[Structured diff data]

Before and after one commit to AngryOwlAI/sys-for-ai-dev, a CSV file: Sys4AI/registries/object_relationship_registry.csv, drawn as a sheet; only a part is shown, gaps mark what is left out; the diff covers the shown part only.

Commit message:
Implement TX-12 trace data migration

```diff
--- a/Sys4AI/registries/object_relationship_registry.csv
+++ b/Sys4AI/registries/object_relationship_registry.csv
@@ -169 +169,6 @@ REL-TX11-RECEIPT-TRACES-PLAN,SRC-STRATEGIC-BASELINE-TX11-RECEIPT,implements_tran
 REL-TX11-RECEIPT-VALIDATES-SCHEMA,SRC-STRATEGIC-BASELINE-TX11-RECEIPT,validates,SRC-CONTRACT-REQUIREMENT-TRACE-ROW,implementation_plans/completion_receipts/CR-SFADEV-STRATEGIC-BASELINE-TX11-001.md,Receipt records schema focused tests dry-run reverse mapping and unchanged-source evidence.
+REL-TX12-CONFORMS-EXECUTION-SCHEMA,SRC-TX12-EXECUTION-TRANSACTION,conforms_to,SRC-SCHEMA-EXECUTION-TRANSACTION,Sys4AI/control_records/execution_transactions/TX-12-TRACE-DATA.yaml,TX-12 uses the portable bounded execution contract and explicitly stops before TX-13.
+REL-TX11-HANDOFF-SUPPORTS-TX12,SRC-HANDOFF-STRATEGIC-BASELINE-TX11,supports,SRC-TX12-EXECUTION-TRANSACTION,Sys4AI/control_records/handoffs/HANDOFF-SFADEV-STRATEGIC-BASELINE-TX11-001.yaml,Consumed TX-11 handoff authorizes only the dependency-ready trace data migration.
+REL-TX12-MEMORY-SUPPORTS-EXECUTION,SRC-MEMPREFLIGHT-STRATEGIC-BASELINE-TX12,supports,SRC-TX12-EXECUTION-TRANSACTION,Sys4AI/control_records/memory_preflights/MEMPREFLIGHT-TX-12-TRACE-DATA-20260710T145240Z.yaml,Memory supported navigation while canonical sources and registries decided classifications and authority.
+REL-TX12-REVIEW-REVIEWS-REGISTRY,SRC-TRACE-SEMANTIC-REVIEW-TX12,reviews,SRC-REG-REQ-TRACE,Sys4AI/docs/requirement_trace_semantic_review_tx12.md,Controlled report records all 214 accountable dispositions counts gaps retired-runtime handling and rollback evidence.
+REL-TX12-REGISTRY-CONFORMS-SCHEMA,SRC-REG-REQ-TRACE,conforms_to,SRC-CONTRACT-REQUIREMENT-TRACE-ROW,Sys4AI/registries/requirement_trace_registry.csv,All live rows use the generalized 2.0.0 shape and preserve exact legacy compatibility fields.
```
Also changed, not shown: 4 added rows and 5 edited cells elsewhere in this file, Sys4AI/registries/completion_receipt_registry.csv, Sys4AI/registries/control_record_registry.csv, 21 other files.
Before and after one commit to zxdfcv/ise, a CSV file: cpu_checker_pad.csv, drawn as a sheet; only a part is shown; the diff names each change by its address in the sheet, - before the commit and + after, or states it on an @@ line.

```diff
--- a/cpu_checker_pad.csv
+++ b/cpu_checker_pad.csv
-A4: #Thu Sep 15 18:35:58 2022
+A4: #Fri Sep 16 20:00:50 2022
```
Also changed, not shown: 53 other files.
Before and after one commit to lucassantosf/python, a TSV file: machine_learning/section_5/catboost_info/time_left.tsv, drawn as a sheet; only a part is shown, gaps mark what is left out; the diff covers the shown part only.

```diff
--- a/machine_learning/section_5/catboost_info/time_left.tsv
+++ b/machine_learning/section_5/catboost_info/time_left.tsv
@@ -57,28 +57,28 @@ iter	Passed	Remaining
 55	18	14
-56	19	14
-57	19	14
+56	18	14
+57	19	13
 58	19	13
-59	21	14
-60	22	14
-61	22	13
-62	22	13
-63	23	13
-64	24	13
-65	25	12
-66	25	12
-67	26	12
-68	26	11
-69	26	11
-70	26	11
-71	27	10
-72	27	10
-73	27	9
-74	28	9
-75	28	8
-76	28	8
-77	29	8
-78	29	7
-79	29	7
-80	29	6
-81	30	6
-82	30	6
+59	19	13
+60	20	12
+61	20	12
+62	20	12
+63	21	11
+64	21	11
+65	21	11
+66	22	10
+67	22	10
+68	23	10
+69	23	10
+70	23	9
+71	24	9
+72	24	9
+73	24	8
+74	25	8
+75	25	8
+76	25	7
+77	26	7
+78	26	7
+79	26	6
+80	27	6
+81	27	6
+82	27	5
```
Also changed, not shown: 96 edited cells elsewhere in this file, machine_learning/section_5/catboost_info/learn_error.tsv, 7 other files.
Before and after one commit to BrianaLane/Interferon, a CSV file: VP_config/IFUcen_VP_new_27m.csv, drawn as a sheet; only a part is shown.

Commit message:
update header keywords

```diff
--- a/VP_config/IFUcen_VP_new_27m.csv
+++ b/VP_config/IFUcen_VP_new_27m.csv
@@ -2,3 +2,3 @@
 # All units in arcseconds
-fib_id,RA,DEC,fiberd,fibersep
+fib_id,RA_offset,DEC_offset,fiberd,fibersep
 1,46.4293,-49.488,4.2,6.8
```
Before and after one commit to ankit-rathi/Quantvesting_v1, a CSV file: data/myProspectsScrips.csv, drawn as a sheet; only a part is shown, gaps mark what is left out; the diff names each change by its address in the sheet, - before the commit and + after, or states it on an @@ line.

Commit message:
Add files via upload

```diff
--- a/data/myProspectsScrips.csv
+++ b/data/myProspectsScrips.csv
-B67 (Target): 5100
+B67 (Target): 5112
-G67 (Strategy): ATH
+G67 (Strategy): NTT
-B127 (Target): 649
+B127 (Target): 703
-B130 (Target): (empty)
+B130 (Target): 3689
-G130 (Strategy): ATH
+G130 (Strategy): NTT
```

### Goal of the exercise
In full and word for word, restate the data.

### The completed task
Before and after one commit to AngryOwlAI/sys-for-ai-dev, a CSV file: Sys4AI/registries/object_relationship_registry.csv, drawn as a sheet; only a part is shown, gaps mark what is left out; the diff covers the shown part only.

Commit message:
Implement TX-12 trace data migration

```diff
--- a/Sys4AI/registries/object_relationship_registry.csv
+++ b/Sys4AI/registries/object_relationship_registry.csv
@@ -169 +169,6 @@ REL-TX11-RECEIPT-TRACES-PLAN,SRC-STRATEGIC-BASELINE-TX11-RECEIPT,implements_tran
 REL-TX11-RECEIPT-VALIDATES-SCHEMA,SRC-STRATEGIC-BASELINE-TX11-RECEIPT,validates,SRC-CONTRACT-REQUIREMENT-TRACE-ROW,implementation_plans/completion_receipts/CR-SFADEV-STRATEGIC-BASELINE-TX11-001.md,Receipt records schema focused tests dry-run reverse mapping and unchanged-source evidence.
+REL-TX12-CONFORMS-EXECUTION-SCHEMA,SRC-TX12-EXECUTION-TRANSACTION,conforms_to,SRC-SCHEMA-EXECUTION-TRANSACTION,Sys4AI/control_records/execution_transactions/TX-12-TRACE-DATA.yaml,TX-12 uses the portable bounded execution contract and explicitly stops before TX-13.
+REL-TX11-HANDOFF-SUPPORTS-TX12,SRC-HANDOFF-STRATEGIC-BASELINE-TX11,supports,SRC-TX12-EXECUTION-TRANSACTION,Sys4AI/control_records/handoffs/HANDOFF-SFADEV-STRATEGIC-BASELINE-TX11-001.yaml,Consumed TX-11 handoff authorizes only the dependency-ready trace data migration.
+REL-TX12-MEMORY-SUPPORTS-EXECUTION,SRC-MEMPREFLIGHT-STRATEGIC-BASELINE-TX12,supports,SRC-TX12-EXECUTION-TRANSACTION,Sys4AI/control_records/memory_preflights/MEMPREFLIGHT-TX-12-TRACE-DATA-20260710T145240Z.yaml,Memory supported navigation while canonical sources and registries decided classifications and authority.
+REL-TX12-REVIEW-REVIEWS-REGISTRY,SRC-TRACE-SEMANTIC-REVIEW-TX12,reviews,SRC-REG-REQ-TRACE,Sys4AI/docs/requirement_trace_semantic_review_tx12.md,Controlled report records all 214 accountable dispositions counts gaps retired-runtime handling and rollback evidence.
+REL-TX12-REGISTRY-CONFORMS-SCHEMA,SRC-REG-REQ-TRACE,conforms_to,SRC-CONTRACT-REQUIREMENT-TRACE-ROW,Sys4AI/registries/requirement_trace_registry.csv,All live rows use the generalized 2.0.0 shape and preserve exact legacy compatibility fields.
```
Also changed, not shown: 4 added rows and 5 edited cells elsewhere in this file, Sys4AI/registries/completion_receipt_registry.csv, Sys4AI/registries/control_record_registry.csv, 21 other files.
Before and after one commit to zxdfcv/ise, a CSV file: cpu_checker_pad.csv, drawn as a sheet; only a part is shown; the diff names each change by its address in the sheet, - before the commit and + after, or states it on an @@ line.

```diff
--- a/cpu_checker_pad.csv
+++ b/cpu_checker_pad.csv
-A4: #Thu Sep 15 18:35:58 2022
+A4: #Fri Sep 16 20:00:50 2022
```
Also changed, not shown: 53 other files.
Before and after one commit to lucassantosf/python, a TSV file: machine_learning/section_5/catboost_info/time_left.tsv, drawn as a sheet; only a part is shown, gaps mark what is left out; the diff covers the shown part only.

```diff
--- a/machine_learning/section_5/catboost_info/time_left.tsv
+++ b/machine_learning/section_5/catboost_info/time_left.tsv
@@ -57,28 +57,28 @@ iter	Passed	Remaining
 55	18	14
-56	19	14
-57	19	14
+56	18	14
+57	19	13
 58	19	13
-59	21	14
-60	22	14
-61	22	13
-62	22	13
-63	23	13
-64	24	13
-65	25	12
-66	25	12
-67	26	12
-68	26	11
-69	26	11
-70	26	11
-71	27	10
-72	27	10
-73	27	9
-74	28	9
-75	28	8
-76	28	8
-77	29	8
-78	29	7
-79	29	7
-80	29	6
-81	30	6
-82	30	6
+59	19	13
+60	20	12
+61	20	12
+62	20	12
+63	21	11
+64	21	11
+65	21	11
+66	22	10
+67	22	10
+68	23	10
+69	23	10
+70	23	9
+71	24	9
+72	24	9
+73	24	8
+74	25	8
+75	25	8
+76	25	7
+77	26	7
+78	26	7
+79	26	6
+80	27	6
+81	27	6
+82	27	5
```
Also changed, not shown: 96 edited cells elsewhere in this file, machine_learning/section_5/catboost_info/learn_error.tsv, 7 other files.
Before and after one commit to BrianaLane/Interferon, a CSV file: VP_config/IFUcen_VP_new_27m.csv, drawn as a sheet; only a part is shown.

Commit message:
update header keywords

```diff
--- a/VP_config/IFUcen_VP_new_27m.csv
+++ b/VP_config/IFUcen_VP_new_27m.csv
@@ -2,3 +2,3 @@
 # All units in arcseconds
-fib_id,RA,DEC,fiberd,fibersep
+fib_id,RA_offset,DEC_offset,fiberd,fibersep
 1,46.4293,-49.488,4.2,6.8
```
Before and after one commit to ankit-rathi/Quantvesting_v1, a CSV file: data/myProspectsScrips.csv, drawn as a sheet; only a part is shown, gaps mark what is left out; the diff names each change by its address in the sheet, - before the commit and + after, or states it on an @@ line.

Commit message:
Add files via upload

```diff
--- a/data/myProspectsScrips.csv
+++ b/data/myProspectsScrips.csv
-B67 (Target): 5100
+B67 (Target): 5112
-G67 (Strategy): ATH
+G67 (Strategy): NTT
-B127 (Target): 649
+B127 (Target): 703
-B130 (Target): (empty)
+B130 (Target): 3689
-G130 (Strategy): ATH
+G130 (Strategy): NTT
```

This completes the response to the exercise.